(Difference listings)
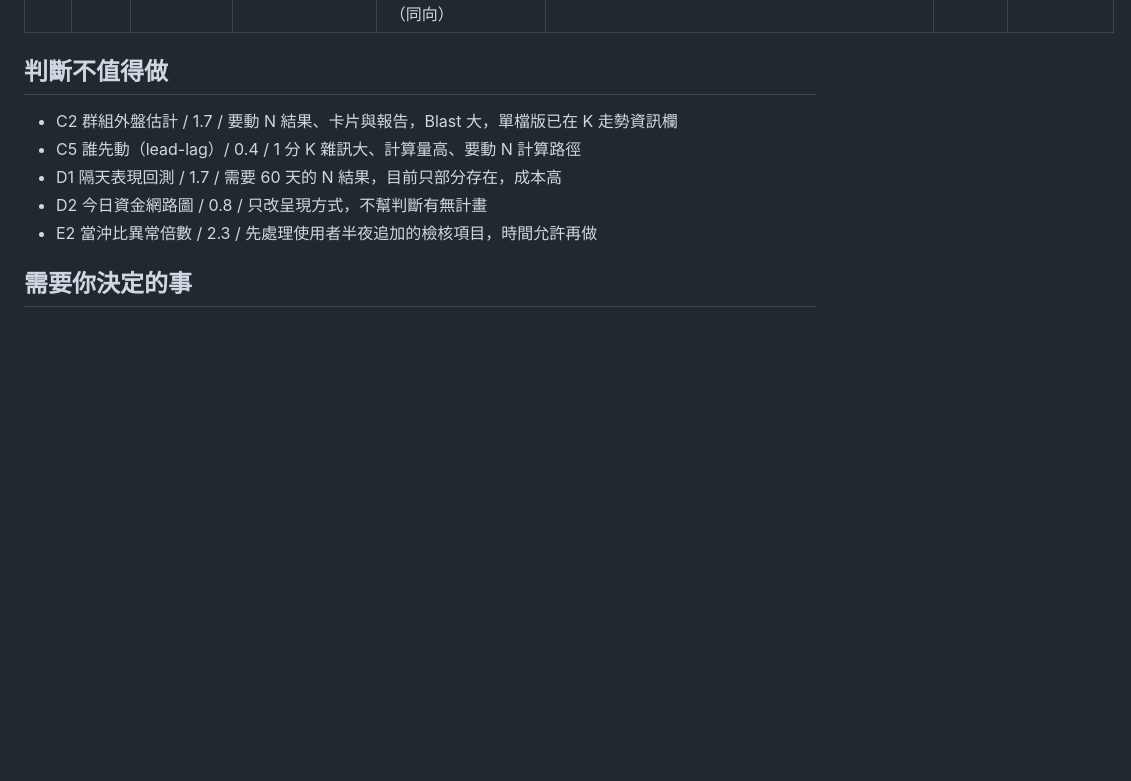
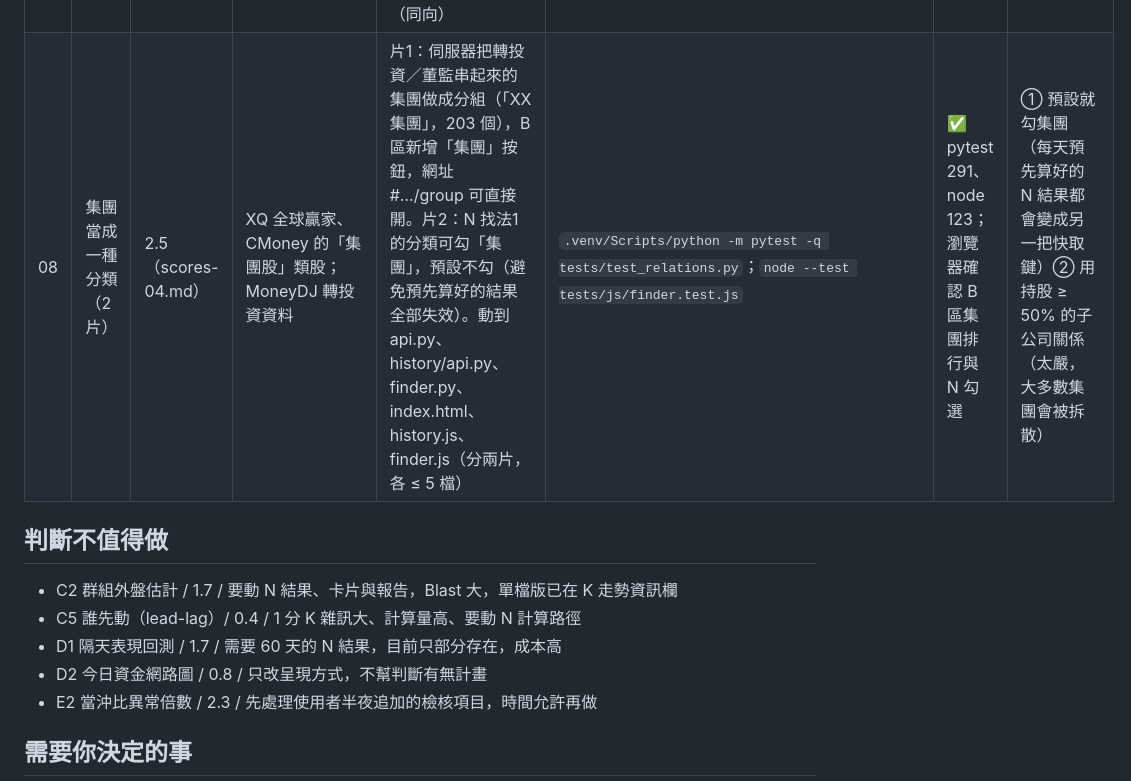
Before and after one commit to jaylooloomi/MoneyTide, a Markdown page: .agent-pipeline/result.md, the part around the change. Rendered like a GitHub page; blank space fills up the shorter version.

Commit message:
docs(night-shift): result bonus-08

```diff
--- a/.agent-pipeline/result.md
+++ b/.agent-pipeline/result.md
@@ -15,6 +15,7 @@
 | 05 | 補漲候選（同群落後股） | 2.0（scores-02.md） | Moskowitz & Grinblatt (1999) "Do Industries Explain Momentum?"；Hou (2007) 產業內資訊擴散 | 盤後報告每組一行「同族群未跟上（分類：群組）」：從組合最小的已知分類（含過半成員、≤ 40 檔）中挑今天漲不到組合平均一半的股票，成交值大的先列，可點開資訊卡。動到 finder.py、api.py、report.js。08/04：46 組中 32 組有名單，例如記憶體族群的群聯、威剛 | `.venv/Scripts/python -m pytest -q tests/test_finder.py`；`node --test tests/js/report.test.js` | ✅ pytest 288、node 121；瀏覽器確認報告 | ① 用官方產業（太大，只會列出台積電這類權值股）② 排序用漲幅最低（會列出逆勢下跌、不像補漲的股票） |
 | 06 | 報告複製文字加入新欄位 | 21.0（scores-03.md） | 盤後籌碼日報類產品（如 CMoney 盤後籌碼日報）文字版與網頁版一致的慣例 | 「複製成文字」每組加上籌碼集中度、同族群未跟上；消失的組合分成「消失・疑似出貨」與「消失」兩行。只動 report.js。08/04 實測文字 7,818 字，含 5 組集中度、32 組補漲候選、疑似出貨一行 | `node --test tests/js/report.test.js` | ✅ node 122；瀏覽器攔截剪貼簿確認 | ① 輸出 Markdown 表格（貼到聊天室會變亂碼）② 另開下載 .txt（多一個按鈕，使用者沒要求） |
 | 07 | 外資分點 vs 官方外資 | 3.0（scores-03.md） | 台灣籌碼分析常見的「外資分點 vs 外資買賣超」比對（HiStock、CMoney 籌碼 K 線） | 資訊卡分點區加一行：分點名單（前 15 大買超／賣超）裡外資券商的合計 vs 證交所／櫃買公布的外資買賣超，方向相反時標「方向相反」。動到 evidence.py、api.py、history.js。10/22：2468 +2,021 vs +1,991、2492 −8,608 vs −10,106（同向） | `.venv/Scripts/python -m pytest -q tests/test_evidence.py` | ✅ pytest 289、node 122；瀏覽器用頁面模組確認卡片 HTML | ① 放進 🧾 證據（只有前 15 名，會漏算）② 用券商代號對照表（HiStock 只給名稱） |
+| 08 | 集團當成一種分類（2 片） | 2.5（scores-04.md） | XQ 全球贏家、CMoney 的「集團股」類股；MoneyDJ 轉投資資料 | 片1：伺服器把轉投資／董監串起來的集團做成分組（「XX集團」，203 個），B 區新增「集團」按鈕，網址 #…/group 可直接開。片2：N 找法1 的分類可勾「集團」，預設不勾（避免預先算好的結果全部失效）。動到 api.py、history/api.py、finder.py、index.html、history.js、finder.js（分兩片，各 ≤ 5 檔） | `.venv/Scripts/python -m pytest -q tests/test_relations.py`；`node --test tests/js/finder.test.js` | ✅ pytest 291、node 123；瀏覽器確認 B 區集團排行與 N 勾選 | ① 預設就勾集團（每天預先算好的 N 結果都會變成另一把快取鍵）② 用持股 ≥ 50% 的子公司關係（太嚴，大多數集團會被拆散） |
 
 ## 判斷不值得做
 - C2 群組外盤估計 / 1.7 / 要動 N 結果、卡片與報告，Blast 大，單檔版已在 K 走勢資訊欄
```
Also changed, not shown: .agent-pipeline/scores-04.md (added, +5 -0 lines).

**Task instructions:** Every line containing the string "Markdown" is required; copy each such line from the data.

**Task solution:**
Before and after one commit to jaylooloomi/MoneyTide, a Markdown page: .agent-pipeline/result.md, the part around the change. Rendered like a GitHub page; blank space fills up the shorter version.
 | 06 | 報告複製文字加入新欄位 | 21.0（scores-03.md） | 盤後籌碼日報類產品（如 CMoney 盤後籌碼日報）文字版與網頁版一致的慣例 | 「複製成文字」每組加上籌碼集中度、同族群未跟上；消失的組合分成「消失・疑似出貨」與「消失」兩行。只動 report.js。08/04 實測文字 7,818 字，含 5 組集中度、32 組補漲候選、疑似出貨一行 | `node --test tests/js/report.test.js` | ✅ node 122；瀏覽器攔截剪貼簿確認 | ① 輸出 Markdown 表格（貼到聊天室會變亂碼）② 另開下載 .txt（多一個按鈕，使用者沒要求） |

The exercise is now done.